**Material for this exercise**:
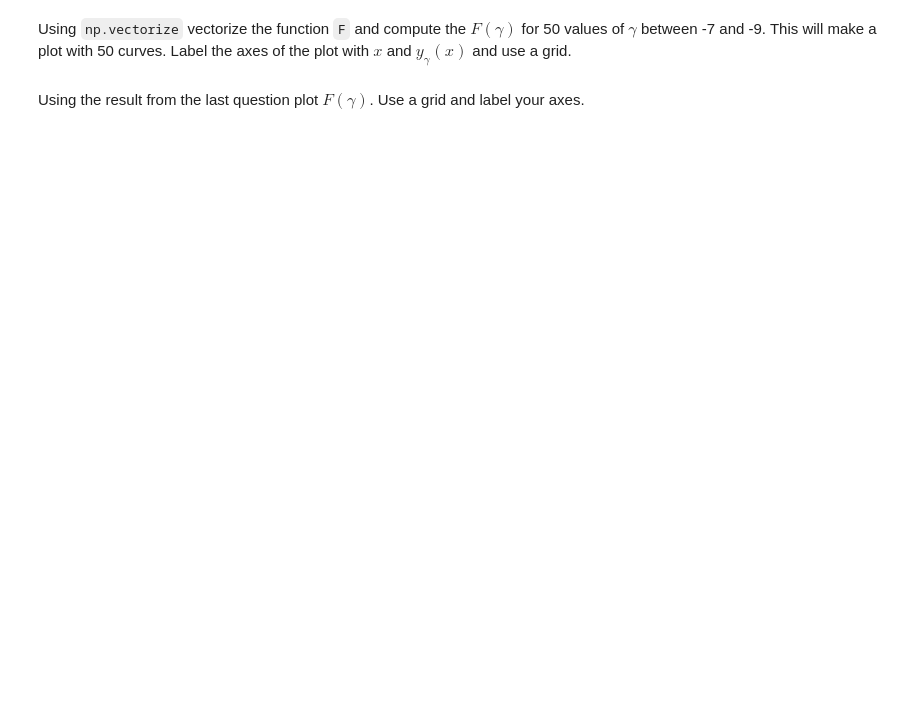
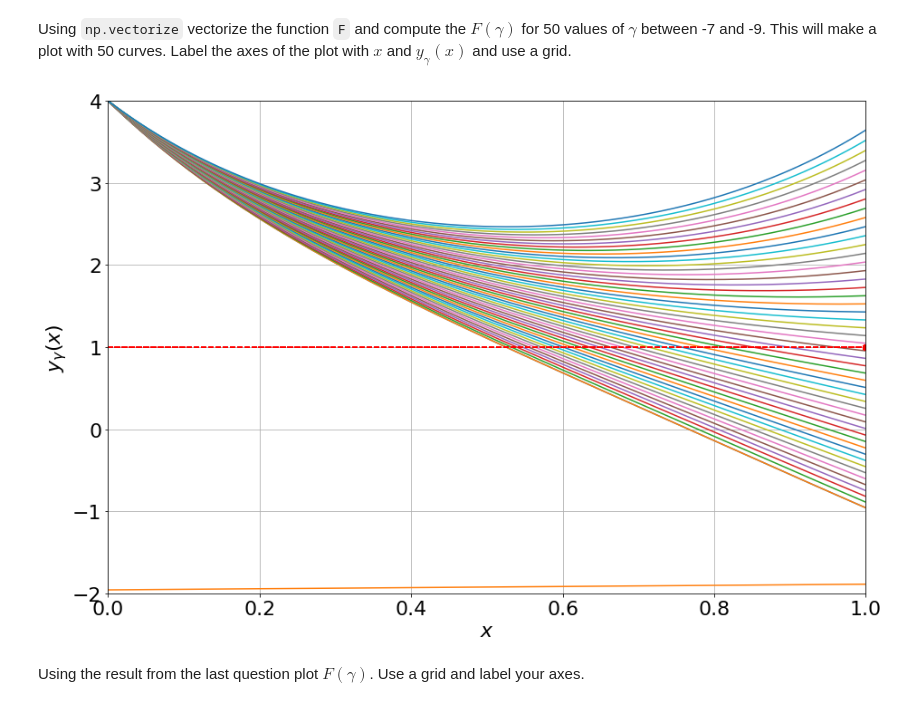
Before and after one commit to Conor-O-Mahony/ACM20030-Assignments, a Jupyter notebook: Assignment 3/Assignment-3.ipynb, the cells around one changed output. Drawn from its saved outputs; the diff is of its cells as text; code cells hidden in the pictures; blank space fills up the shorter version.

```diff
--- a/Assignment 3/Assignment-3.ipynb
+++ b/Assignment 3/Assignment-3.ipynb
@@ -384,5 +395,8 @@ $$w''(t) = \frac{3}{2}w(t)^2$$
 with $w(0) = 4, w(1) = 1$
 
 in first-order form and then define a function ``w(t,y)`` for use with ``solve_ivp``
+# %%
+def w(x,y):
+    return [y[1], (3/2)*y[0]**2]
 # %% [markdown]
 Assign the correct values values to $a,b,y_a,y_b$ and then define a function ``F(gamma)`` which solves the IVP using ``solve_ivp`` for the given $\gamma$, plots $w(t)$, and returns $w_\gamma(b) - w(b)$
@@ -389,2 +406,14 @@ Assign the correct values values to $a,b,y_a,y_b$ and then define a function ``F
+# %%
+a, ya=0, 4
+b, yb= 1, 1
+
+def F(gamma):
+    sol=solve_ivp(w,[a,b],[ya,gamma],rtol=1e-12, atol=1e-12)
+    plt.plot(sol.t,sol.y[0])
+    plt.xlabel('x')
+    plt.ylabel('y')
+    plt.plot(b,yb,'ro')
+    plt.axhline(1,linestyle='dashed',color='red')
+    return sol.y[0][-1]-yb
 # %% [markdown]
 Within a single cell, run your function $F$ for $\gamma = -7$ and $\gamma = -9$. This should plot two curves one of which has $F_\gamma>0$ and the other $F_\gamma <0$. Thus, by the intermediate value theorem we know that $F_\gamma$ has a root between $\gamma = -7$ and $\gamma = -9$.
@@ -391,4 +425,14 @@ Within a single cell, run your function $F$ for $\gamma = -7$ and $\gamma = -9$.
 # %% [markdown]
 Using ``np.vectorize`` vectorize the function ``F`` and compute the $F(\gamma)$ for 50 values of $\gamma$ between -7 and -9. This will make a plot with 50 curves. Label the axes of the plot with $x$ and $y_\gamma(x)$ and use a grid.
+# %%
+dyx0=np.linspace(-9,-7,50)
+plt.plot(np.vectorize(F)(dyx0))
+plt.grid()
+plt.xlabel('$x$')
+plt.ylabel('$y_\gamma(x)$')
+plt.xlim(0,1)
+plt.ylim(-2,4);
+# %% [output]
+[figure, added]
 # %% [markdown]
 Using the result from the last question plot $F(\gamma)$. Use a grid and label your axes.
```
Also changed, not shown: parts of 12 cells of this notebook.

**Task details**: Output the data above without changes, apart from leaving out the pictures.

**Exercise output**:
Before and after one commit to Conor-O-Mahony/ACM20030-Assignments, a Jupyter notebook: Assignment 3/Assignment-3.ipynb, the cells around one changed output. Drawn from its saved outputs; the diff is of its cells as text; code cells hidden in the pictures; blank space fills up the shorter version.

```diff
--- a/Assignment 3/Assignment-3.ipynb
+++ b/Assignment 3/Assignment-3.ipynb
@@ -384,5 +395,8 @@ $$w''(t) = \frac{3}{2}w(t)^2$$
 with $w(0) = 4, w(1) = 1$
 
 in first-order form and then define a function ``w(t,y)`` for use with ``solve_ivp``
+# %%
+def w(x,y):
+    return [y[1], (3/2)*y[0]**2]
 # %% [markdown]
 Assign the correct values values to $a,b,y_a,y_b$ and then define a function ``F(gamma)`` which solves the IVP using ``solve_ivp`` for the given $\gamma$, plots $w(t)$, and returns $w_\gamma(b) - w(b)$
@@ -389,2 +406,14 @@ Assign the correct values values to $a,b,y_a,y_b$ and then define a function ``F
+# %%
+a, ya=0, 4
+b, yb= 1, 1
+
+def F(gamma):
+    sol=solve_ivp(w,[a,b],[ya,gamma],rtol=1e-12, atol=1e-12)
+    plt.plot(sol.t,sol.y[0])
+    plt.xlabel('x')
+    plt.ylabel('y')
+    plt.plot(b,yb,'ro')
+    plt.axhline(1,linestyle='dashed',color='red')
+    return sol.y[0][-1]-yb
 # %% [markdown]
 Within a single cell, run your function $F$ for $\gamma = -7$ and $\gamma = -9$. This should plot two curves one of which has $F_\gamma>0$ and the other $F_\gamma <0$. Thus, by the intermediate value theorem we know that $F_\gamma$ has a root between $\gamma = -7$ and $\gamma = -9$.
@@ -391,4 +425,14 @@ Within a single cell, run your function $F$ for $\gamma = -7$ and $\gamma = -9$.
 # %% [markdown]
 Using ``np.vectorize`` vectorize the function ``F`` and compute the $F(\gamma)$ for 50 values of $\gamma$ between -7 and -9. This will make a plot with 50 curves. Label the axes of the plot with $x$ and $y_\gamma(x)$ and use a grid.
+# %%
+dyx0=np.linspace(-9,-7,50)
+plt.plot(np.vectorize(F)(dyx0))
+plt.grid()
+plt.xlabel('$x$')
+plt.ylabel('$y_\gamma(x)$')
+plt.xlim(0,1)
+plt.ylim(-2,4);
+# %% [output]
+[figure, added]
 # %% [markdown]
 Using the result from the last question plot $F(\gamma)$. Use a grid and label your axes.
```
Also changed, not shown: parts of 12 cells of this notebook.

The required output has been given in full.